So by Sunday morning, a global listening party had taken shape. People from all over the world plugged in. We heaped our expectations on Shields’ shoulders and pressed play. And what did we hear?
“m b v” starts with “she found now,” an understated mood setter with the usual churning guitars and subdued vocals. It was obviously written by the same mind responsible for Loveless opener, “Only Shallow,” but it’s comparatively tranquil and contemplative, easing-in whereas “Only Shallow” catapults.
“only tomorrow,” “who sees you,” and “if i am” find MBV up to their old tricks. Shields uses the tremolo arm of his guitar to create dense, wobbling guitar tones, and vocalist/guitarist Bilinda Butcher coos over the top. The drums and bass stay on the pulse, following Shields through a series of unexpected chord changes.
“new you” is an instant classic. It finds MBV at their most melodic. That familiar synth from “Sometimes” comes to the fore, and Shields’ guitar is unusually spare, putting to death the myth he multi-tracks his guitar parts hundreds of times.
Through track six, one could mistake calling the new album “Diet Loveless.” Its differences are subtle, its mood similar. “nothing is” changes all that. Shields cranks the tempo and introduces a new percussive element to MBV’s sound. Drummer Colm O’ Ciosoig finally gets his turn to play loud. He was sick for the “Loveless” sessions, and as a result, Shields sampled and looped what few drum parts he had recorded, then buried them in the mix. On “m b v,” he proves he’s got the chops. The penultimate track “nothing is” gallops by with a much-needed rhythmic bludgeoning. The final song “wonder 2” is m b v’s best. It’s the synthesis of everything MBV does well, plus pummeling drums.
Every serious music fan has a “Loveless” story, but many of us weren’t there when it came out. We listened years after the fact. Last Saturday, Shields released “m b v,” and now I’ve got a new story. At the risk of putting m b v on a pedestal, I’ll always remember where I was and what I was doing when it came out. That’s how big of a deal this was.

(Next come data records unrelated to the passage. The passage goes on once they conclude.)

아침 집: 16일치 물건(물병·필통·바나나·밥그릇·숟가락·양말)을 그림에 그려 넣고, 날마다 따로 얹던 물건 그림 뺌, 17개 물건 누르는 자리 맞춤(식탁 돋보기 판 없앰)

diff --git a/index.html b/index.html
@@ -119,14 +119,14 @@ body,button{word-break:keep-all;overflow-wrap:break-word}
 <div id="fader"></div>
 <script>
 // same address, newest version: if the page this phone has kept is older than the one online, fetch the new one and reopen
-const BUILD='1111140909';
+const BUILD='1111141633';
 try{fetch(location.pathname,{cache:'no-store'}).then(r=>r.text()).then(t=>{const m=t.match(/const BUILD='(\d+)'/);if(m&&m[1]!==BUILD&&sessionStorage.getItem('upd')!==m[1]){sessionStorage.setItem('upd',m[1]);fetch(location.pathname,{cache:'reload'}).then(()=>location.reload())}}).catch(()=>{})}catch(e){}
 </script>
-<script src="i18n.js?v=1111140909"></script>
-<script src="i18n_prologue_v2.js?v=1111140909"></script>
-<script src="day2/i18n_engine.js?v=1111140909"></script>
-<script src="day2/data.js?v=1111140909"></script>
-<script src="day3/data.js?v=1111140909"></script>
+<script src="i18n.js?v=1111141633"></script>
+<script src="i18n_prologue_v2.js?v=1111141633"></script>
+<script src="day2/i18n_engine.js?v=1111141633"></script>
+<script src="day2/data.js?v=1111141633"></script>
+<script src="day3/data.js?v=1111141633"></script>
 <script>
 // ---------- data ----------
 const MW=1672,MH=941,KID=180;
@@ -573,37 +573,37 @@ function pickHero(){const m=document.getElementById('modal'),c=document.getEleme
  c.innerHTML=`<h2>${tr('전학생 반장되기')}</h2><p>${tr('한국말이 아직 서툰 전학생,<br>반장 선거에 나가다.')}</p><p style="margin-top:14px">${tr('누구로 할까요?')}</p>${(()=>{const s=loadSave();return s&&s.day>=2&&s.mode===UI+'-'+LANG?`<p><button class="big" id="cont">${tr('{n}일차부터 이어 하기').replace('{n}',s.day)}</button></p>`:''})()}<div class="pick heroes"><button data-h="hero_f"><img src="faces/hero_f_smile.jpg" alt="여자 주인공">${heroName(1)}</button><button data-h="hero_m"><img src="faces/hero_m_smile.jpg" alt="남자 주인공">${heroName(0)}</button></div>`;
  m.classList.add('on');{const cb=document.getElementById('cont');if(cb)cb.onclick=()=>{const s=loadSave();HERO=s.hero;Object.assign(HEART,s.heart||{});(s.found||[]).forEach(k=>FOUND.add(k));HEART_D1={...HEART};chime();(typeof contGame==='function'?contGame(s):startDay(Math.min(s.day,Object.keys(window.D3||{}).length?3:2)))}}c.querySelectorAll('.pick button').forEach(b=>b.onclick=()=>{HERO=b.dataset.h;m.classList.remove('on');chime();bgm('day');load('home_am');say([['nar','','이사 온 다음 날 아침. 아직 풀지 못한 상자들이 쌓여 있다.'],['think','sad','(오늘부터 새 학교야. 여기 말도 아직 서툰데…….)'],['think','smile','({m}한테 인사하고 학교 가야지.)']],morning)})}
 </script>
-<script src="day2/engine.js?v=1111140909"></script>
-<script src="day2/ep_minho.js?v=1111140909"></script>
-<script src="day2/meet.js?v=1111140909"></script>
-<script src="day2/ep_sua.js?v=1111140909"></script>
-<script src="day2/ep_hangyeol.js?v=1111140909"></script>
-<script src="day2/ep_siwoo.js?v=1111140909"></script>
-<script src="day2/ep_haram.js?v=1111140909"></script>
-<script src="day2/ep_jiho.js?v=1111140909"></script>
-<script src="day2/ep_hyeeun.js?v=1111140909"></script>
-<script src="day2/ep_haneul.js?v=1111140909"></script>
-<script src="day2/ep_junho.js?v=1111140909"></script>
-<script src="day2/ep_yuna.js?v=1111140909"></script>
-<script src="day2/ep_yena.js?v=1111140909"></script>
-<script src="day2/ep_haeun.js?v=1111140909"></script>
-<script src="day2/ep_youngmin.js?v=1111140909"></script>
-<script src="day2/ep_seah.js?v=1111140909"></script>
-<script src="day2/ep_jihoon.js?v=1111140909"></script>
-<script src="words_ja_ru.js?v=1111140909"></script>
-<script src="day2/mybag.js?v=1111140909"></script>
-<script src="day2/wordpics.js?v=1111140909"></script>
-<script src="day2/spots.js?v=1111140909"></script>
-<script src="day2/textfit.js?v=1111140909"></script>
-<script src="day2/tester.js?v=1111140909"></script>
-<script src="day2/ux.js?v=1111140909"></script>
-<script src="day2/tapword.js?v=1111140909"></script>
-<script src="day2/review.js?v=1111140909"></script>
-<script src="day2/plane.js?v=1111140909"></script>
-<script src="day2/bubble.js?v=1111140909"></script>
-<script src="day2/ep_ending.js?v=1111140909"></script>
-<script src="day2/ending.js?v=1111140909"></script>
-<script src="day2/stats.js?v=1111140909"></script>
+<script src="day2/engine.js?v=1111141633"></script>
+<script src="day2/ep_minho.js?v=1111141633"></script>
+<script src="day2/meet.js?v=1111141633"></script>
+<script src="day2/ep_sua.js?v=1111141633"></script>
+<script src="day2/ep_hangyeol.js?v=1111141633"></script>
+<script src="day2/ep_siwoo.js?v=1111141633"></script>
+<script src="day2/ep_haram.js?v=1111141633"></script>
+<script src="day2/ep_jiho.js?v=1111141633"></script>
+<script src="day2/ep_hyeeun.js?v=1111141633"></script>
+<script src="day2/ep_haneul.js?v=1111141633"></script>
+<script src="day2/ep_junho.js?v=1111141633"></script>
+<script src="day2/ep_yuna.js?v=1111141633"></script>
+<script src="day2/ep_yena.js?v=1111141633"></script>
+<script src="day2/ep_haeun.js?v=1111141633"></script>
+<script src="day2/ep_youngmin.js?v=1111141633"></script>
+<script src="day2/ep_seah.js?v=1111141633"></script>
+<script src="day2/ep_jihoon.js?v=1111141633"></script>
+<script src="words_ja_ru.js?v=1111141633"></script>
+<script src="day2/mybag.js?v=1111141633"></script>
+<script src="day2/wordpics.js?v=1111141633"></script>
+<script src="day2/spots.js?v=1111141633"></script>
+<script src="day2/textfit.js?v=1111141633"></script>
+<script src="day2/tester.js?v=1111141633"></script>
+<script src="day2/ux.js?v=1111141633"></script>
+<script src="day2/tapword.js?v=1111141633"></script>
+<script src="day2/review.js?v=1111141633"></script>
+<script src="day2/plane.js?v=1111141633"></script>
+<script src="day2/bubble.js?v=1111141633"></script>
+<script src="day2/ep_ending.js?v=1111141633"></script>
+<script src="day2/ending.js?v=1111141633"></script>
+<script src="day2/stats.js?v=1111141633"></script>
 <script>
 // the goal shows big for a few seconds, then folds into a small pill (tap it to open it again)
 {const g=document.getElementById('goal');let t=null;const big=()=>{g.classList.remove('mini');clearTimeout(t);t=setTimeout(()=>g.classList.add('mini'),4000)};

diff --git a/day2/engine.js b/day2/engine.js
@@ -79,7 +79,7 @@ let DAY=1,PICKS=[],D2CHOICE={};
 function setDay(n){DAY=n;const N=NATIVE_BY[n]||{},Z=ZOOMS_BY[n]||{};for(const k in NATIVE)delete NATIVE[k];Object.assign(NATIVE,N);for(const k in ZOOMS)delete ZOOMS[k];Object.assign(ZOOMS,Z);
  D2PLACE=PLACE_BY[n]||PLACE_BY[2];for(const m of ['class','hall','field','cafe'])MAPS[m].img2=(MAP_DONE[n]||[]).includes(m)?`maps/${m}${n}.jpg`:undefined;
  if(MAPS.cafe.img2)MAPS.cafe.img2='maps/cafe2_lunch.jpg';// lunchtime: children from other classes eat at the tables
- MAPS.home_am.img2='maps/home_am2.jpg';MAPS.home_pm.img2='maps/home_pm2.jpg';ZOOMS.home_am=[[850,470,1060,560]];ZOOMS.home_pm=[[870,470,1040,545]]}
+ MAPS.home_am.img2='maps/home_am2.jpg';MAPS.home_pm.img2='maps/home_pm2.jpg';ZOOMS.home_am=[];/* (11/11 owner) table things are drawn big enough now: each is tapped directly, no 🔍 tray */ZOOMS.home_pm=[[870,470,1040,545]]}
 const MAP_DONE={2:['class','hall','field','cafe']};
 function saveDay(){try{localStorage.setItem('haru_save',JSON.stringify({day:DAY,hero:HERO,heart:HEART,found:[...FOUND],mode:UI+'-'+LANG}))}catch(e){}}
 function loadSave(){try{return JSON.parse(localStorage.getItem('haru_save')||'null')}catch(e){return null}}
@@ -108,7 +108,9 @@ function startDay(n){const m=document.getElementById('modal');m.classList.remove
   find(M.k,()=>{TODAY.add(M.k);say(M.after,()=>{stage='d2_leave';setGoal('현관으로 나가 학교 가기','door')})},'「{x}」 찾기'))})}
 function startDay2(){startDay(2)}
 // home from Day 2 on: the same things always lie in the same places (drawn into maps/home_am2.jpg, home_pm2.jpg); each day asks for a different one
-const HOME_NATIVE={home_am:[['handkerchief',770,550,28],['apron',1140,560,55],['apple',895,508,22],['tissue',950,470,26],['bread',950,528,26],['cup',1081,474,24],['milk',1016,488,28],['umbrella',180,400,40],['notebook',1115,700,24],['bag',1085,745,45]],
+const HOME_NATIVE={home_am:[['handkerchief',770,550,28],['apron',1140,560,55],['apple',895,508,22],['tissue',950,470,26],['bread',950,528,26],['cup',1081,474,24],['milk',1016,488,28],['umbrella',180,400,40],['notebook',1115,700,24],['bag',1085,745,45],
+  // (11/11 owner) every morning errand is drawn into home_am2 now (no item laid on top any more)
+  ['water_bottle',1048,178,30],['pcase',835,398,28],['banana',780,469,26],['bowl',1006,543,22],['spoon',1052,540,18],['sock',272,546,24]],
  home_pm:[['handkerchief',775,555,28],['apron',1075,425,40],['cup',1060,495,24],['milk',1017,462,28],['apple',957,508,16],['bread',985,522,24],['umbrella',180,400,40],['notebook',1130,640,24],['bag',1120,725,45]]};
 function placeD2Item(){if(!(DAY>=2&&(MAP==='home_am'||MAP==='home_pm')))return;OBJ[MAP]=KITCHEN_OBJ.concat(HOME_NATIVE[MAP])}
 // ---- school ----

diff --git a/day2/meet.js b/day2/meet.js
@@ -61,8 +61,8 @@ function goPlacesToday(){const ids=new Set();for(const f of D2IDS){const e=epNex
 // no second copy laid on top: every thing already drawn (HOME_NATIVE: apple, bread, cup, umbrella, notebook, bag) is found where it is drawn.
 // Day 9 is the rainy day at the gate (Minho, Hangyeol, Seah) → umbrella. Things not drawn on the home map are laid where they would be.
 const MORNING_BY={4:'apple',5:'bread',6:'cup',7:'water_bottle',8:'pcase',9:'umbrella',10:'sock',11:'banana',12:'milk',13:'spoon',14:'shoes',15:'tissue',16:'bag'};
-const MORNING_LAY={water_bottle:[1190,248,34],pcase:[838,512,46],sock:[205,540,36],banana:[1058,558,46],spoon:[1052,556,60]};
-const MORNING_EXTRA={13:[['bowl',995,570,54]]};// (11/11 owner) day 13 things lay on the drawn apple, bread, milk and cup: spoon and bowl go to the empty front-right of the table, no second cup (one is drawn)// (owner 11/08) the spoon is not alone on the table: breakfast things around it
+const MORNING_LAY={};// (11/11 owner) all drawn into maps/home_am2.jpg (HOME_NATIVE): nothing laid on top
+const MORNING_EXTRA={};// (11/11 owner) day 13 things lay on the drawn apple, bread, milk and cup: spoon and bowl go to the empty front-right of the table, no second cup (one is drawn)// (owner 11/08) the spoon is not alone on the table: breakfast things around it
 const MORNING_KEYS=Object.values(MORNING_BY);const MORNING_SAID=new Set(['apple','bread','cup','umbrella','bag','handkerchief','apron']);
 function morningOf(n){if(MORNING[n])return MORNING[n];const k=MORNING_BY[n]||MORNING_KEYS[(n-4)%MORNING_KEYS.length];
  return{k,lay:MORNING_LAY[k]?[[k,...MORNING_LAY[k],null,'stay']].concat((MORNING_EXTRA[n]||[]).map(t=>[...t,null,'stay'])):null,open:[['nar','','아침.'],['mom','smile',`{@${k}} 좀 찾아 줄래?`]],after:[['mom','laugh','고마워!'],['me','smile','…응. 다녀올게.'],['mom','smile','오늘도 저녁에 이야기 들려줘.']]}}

Cheers to Kevin Shields for finally coming to peace with this new record. It must take a great deal of courage to know the world’s listening to your music, and not just here and there, but all at once.